GOAL OF THE EXERCISE: Your answer should consist of the lines in the data below that contain "text".

INPUT FOR THIS TASK:
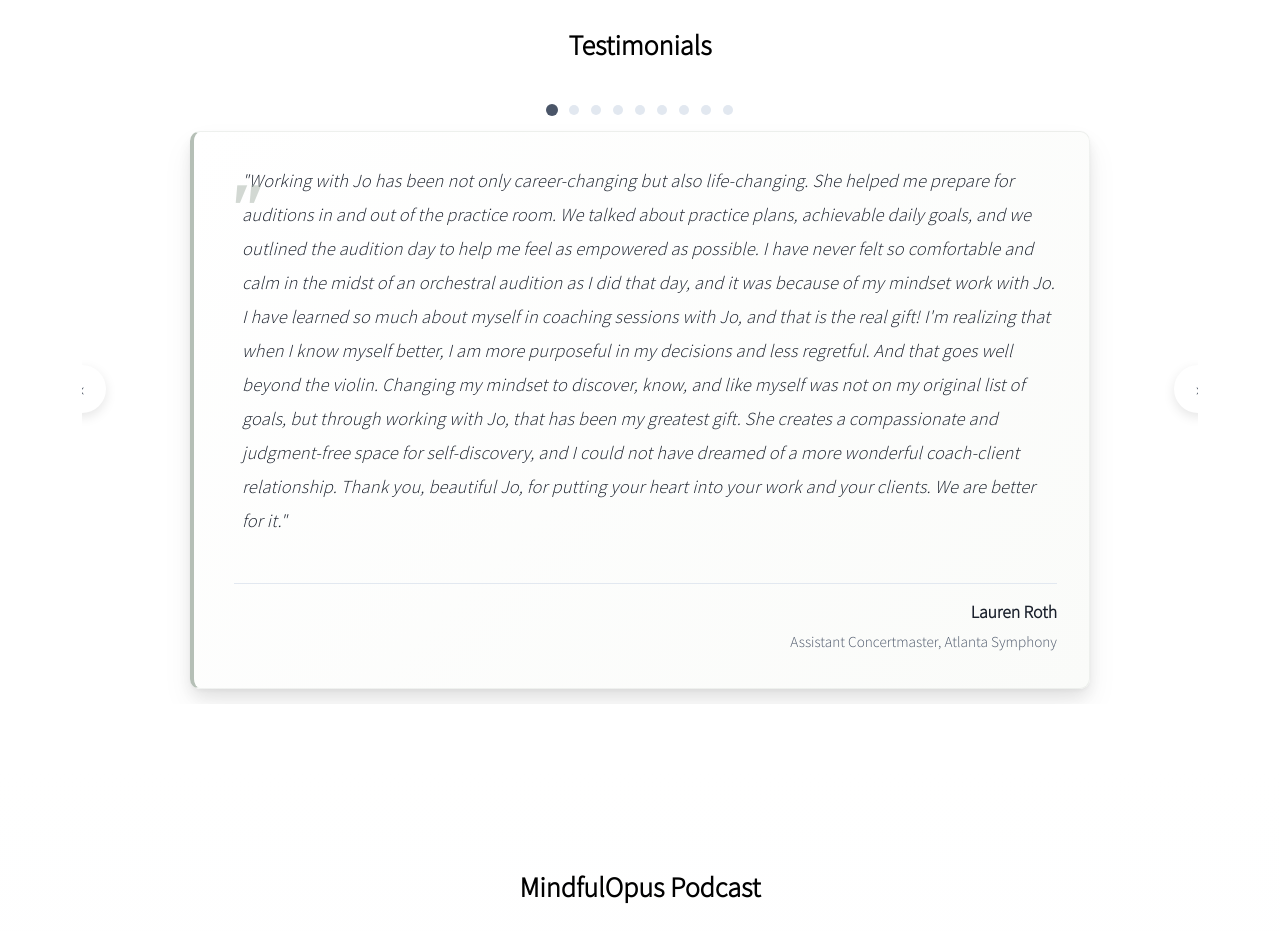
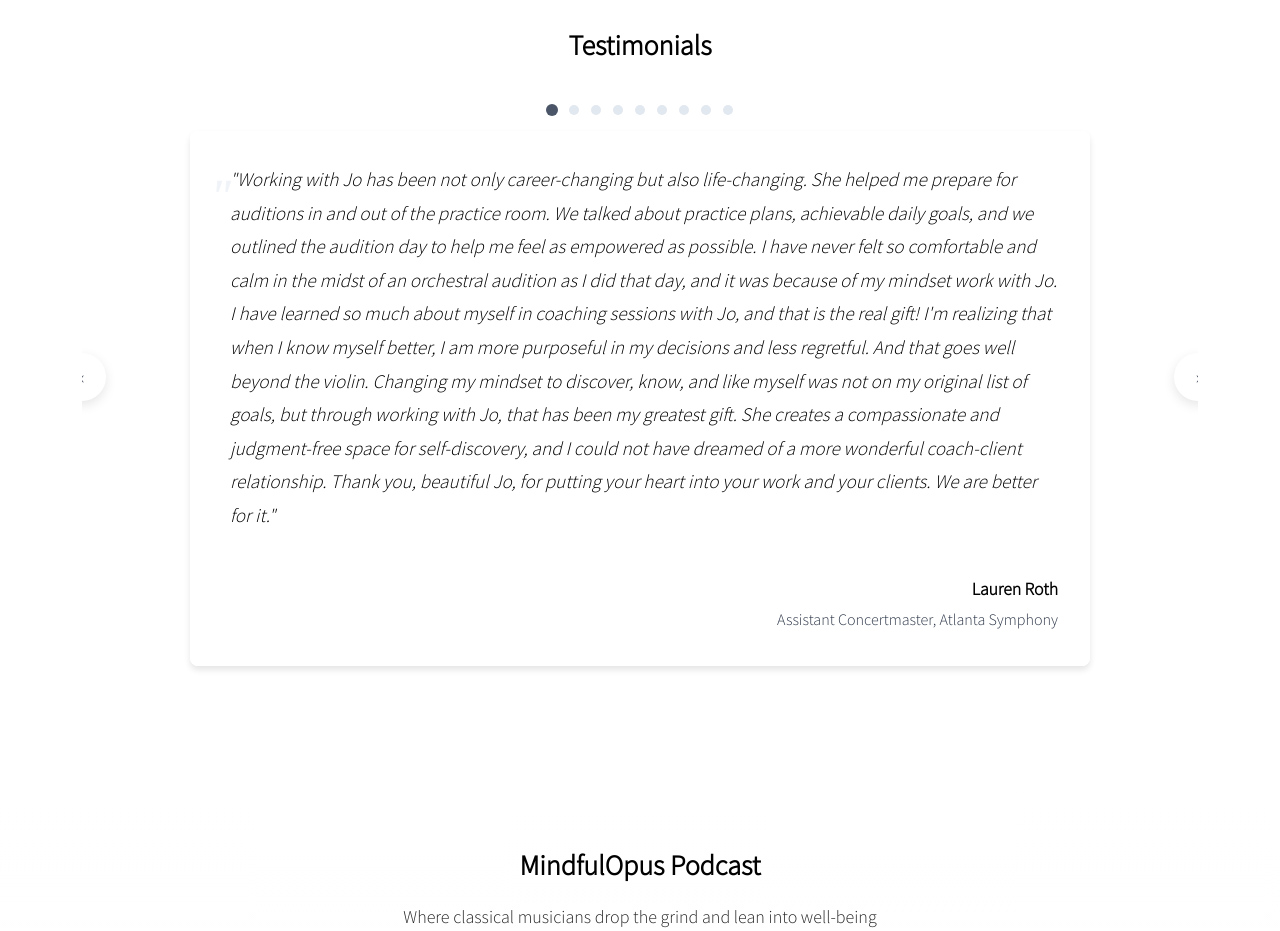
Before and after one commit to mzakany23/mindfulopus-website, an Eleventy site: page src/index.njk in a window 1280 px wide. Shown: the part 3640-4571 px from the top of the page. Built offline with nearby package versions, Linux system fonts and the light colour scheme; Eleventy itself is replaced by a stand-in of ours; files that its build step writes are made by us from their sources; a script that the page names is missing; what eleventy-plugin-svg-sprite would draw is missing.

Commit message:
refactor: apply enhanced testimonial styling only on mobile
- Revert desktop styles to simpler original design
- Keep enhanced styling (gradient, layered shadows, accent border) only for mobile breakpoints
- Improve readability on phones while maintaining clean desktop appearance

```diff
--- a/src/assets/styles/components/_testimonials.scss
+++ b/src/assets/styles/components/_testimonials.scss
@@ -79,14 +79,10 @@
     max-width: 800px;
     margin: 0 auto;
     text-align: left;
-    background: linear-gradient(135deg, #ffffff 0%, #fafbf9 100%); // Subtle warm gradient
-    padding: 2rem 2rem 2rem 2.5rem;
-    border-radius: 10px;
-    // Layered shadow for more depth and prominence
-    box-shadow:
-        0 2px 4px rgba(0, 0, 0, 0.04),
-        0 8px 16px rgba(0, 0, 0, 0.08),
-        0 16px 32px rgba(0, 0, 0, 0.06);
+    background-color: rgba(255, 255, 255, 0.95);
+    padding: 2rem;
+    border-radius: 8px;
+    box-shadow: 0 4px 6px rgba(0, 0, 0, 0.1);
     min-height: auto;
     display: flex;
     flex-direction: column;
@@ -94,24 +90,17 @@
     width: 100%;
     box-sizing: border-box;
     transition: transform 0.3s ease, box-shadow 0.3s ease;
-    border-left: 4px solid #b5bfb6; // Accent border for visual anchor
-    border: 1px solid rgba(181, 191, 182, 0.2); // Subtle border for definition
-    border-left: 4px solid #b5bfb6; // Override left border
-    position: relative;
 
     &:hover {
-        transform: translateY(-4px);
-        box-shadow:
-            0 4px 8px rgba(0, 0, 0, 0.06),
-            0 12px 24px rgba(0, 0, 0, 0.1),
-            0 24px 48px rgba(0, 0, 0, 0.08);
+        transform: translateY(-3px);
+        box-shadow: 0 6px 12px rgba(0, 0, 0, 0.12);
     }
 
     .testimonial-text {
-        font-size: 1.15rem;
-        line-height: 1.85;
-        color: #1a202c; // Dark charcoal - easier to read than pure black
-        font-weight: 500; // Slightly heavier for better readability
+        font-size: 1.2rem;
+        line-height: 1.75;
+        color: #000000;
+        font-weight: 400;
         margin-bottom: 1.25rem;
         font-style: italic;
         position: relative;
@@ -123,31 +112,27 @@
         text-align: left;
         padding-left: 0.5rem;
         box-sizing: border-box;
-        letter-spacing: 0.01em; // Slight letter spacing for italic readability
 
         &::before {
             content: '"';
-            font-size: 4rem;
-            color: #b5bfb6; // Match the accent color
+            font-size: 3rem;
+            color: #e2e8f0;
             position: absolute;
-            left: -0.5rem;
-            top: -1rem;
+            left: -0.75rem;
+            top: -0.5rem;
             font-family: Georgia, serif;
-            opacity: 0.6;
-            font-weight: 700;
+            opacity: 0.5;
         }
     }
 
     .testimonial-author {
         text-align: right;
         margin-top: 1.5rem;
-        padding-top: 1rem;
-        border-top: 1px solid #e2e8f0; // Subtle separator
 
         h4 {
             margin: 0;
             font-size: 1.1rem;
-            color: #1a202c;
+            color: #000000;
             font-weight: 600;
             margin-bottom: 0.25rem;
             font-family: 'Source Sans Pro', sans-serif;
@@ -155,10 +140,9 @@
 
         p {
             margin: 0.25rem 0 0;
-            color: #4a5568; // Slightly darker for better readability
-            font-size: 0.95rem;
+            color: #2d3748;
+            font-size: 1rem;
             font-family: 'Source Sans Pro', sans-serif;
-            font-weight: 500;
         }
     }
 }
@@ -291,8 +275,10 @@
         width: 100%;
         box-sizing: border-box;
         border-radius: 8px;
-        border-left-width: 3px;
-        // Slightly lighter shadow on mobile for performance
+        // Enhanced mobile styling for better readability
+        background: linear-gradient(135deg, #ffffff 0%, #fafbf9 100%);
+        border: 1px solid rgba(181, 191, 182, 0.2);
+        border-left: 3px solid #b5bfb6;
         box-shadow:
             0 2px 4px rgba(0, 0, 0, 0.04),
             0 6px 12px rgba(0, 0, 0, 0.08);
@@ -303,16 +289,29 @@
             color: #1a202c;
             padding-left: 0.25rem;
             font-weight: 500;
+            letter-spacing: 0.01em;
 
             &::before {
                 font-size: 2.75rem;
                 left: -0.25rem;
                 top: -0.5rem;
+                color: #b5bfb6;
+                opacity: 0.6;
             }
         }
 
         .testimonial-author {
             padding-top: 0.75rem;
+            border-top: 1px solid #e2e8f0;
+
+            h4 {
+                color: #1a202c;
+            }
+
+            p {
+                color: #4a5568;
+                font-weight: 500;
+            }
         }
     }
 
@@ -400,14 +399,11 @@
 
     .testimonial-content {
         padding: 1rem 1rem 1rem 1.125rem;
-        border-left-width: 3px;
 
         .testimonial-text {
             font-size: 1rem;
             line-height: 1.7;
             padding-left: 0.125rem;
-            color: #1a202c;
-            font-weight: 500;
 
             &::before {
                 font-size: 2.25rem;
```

EXERCISE RESULT:
     text-align: left;
     .testimonial-text {
         text-align: left;
         text-align: right;
         .testimonial-text {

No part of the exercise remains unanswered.